Those results are similar to the findings of recent polls by the Kaiser Family Foundation and the Pew Internet & American Life Project, two of the leading organizations studying online trends. A 2003 Kaiser survey found that “Almost all parents say they have some type of rules about their children’s use of media.” More recent Kaiser surveys have bolstered that finding.
For example, a 2006 Kaiser survey of families with infants and preschoolers revealed that 85 percent of those parents who let their children watch TV at that age have rules about what their child can and cannot watch. Of those parents, 63 percent say they always enforce those rules. About the same percentage of parents said they had similar rules for video game and computer usage. Likewise, a June 2007 Kaiser poll revealed that:
* 65 percent of parents say they closely monitor their children’s media use;
* 73 percent of parents say they know a lot about what their kids are doing online;
* 87 percent of parents check their children’s instant messaging “buddy lists;”
* 82 percent of parents review their children’s social networking sites; and,
* 76 percent of parents look to see what websites their children have visited.
Pew Internet & American Life Project surveys show similar trends. A 2006 Pew survey of media usage by teenagers revealed that 74 percent of homes with teenagers have their computers in an “open family area.” That result was consistent with Pew surveys taken in 2004 and 2000. The 2006 Pew survey also found that 58 percent of parents limit the amount of time their children can spend watching television; 59 percent limit how much time their kids can play video games; and 69 percent limit how much time their children can spend online.

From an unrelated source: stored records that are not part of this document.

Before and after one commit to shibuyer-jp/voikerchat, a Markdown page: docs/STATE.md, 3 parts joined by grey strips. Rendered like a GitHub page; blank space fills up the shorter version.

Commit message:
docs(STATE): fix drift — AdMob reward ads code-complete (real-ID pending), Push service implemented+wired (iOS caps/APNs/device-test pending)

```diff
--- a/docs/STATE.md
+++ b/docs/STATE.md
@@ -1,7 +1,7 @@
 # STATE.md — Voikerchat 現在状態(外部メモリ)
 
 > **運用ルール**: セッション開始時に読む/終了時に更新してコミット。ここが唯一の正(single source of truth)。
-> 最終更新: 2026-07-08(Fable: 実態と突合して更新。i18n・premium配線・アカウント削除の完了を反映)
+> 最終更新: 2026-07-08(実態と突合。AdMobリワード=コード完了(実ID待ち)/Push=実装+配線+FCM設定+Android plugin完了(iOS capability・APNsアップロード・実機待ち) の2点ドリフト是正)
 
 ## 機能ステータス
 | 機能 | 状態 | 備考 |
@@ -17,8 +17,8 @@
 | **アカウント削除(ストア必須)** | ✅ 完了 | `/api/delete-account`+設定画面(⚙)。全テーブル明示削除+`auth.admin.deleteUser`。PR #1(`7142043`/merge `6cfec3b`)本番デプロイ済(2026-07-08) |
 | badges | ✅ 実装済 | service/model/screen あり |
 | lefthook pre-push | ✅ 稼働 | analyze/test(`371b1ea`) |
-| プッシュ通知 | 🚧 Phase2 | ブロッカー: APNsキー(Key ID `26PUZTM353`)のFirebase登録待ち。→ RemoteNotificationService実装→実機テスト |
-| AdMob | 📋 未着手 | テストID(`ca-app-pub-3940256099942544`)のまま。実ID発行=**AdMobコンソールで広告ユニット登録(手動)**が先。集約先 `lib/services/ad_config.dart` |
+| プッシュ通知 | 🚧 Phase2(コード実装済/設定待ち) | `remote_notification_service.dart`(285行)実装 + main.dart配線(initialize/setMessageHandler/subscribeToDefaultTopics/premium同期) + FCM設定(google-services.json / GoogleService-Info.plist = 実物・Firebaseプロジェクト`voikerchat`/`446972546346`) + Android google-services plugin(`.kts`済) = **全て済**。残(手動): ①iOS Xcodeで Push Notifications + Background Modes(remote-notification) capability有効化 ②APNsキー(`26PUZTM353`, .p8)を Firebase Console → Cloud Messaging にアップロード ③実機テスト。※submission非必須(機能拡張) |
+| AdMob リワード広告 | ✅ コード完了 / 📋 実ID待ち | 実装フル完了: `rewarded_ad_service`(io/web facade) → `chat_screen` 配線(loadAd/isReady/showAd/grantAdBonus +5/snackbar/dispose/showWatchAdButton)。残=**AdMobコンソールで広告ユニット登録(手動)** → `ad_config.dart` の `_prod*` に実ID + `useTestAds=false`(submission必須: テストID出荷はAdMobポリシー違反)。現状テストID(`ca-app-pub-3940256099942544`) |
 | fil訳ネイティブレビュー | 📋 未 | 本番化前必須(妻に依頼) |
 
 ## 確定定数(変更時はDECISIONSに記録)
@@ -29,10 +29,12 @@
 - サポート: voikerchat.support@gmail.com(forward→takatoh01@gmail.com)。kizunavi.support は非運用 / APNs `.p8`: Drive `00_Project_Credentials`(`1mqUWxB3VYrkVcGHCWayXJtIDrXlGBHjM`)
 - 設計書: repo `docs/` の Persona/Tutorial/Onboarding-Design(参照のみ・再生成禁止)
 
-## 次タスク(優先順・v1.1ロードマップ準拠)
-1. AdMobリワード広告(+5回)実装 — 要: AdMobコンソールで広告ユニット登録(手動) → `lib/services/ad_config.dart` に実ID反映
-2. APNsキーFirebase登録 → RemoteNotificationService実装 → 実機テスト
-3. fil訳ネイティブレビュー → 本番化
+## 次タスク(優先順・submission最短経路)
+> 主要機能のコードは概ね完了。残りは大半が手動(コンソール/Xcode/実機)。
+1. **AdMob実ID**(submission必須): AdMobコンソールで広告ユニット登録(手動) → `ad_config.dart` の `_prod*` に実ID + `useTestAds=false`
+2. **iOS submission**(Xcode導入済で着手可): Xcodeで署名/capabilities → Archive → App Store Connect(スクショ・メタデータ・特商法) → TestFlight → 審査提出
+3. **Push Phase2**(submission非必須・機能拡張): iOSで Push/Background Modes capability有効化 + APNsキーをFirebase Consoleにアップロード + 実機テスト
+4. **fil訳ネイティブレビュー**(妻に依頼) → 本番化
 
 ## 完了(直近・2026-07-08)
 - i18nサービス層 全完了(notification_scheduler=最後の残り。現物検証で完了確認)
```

Thus, these Kaiser and Pew survey results support the Census Bureau findings about parents getting more serious about setting household media rules.
And there’s more good news in the Census report. The percentage of parents reading books to their children seven or more times per week has risen from a decade ago. Exhibit 2 highlights these findings. That’s great news because many educators and development experts believe that reading to young children is incredibly important for their educational and psychological development.
For extracurricular activities, the results are somewhat mixed, but still generally encouraging. As Exhibit 3 illustrates, the amount of time that young children are spending playing sports increased from 1994 to 2004, but the numbers fell a bit for 12 to 17 year olds. The amount of time both sets of children spent taking lessons of various types rose considerably over that period. But the amount of time they spent with clubs fell. It could be that social networking and other online activities is substituting for some of those old “clubs,” so I’m not too worried about those results yet.
The world isn’t perfect, of course. If it was, 100% of parents would be reading to their kids multiple times each day, setting sensible household ground rules for media consumption, and getting their kids involved in more activities. But these new Census numbers are encouraging and have generally been improving over time. With more education and awareness-building efforts about the importance of parental involvement with children, these results will hopefully improve even more in coming years. Let’s give parents (and kids!) a little credit for once.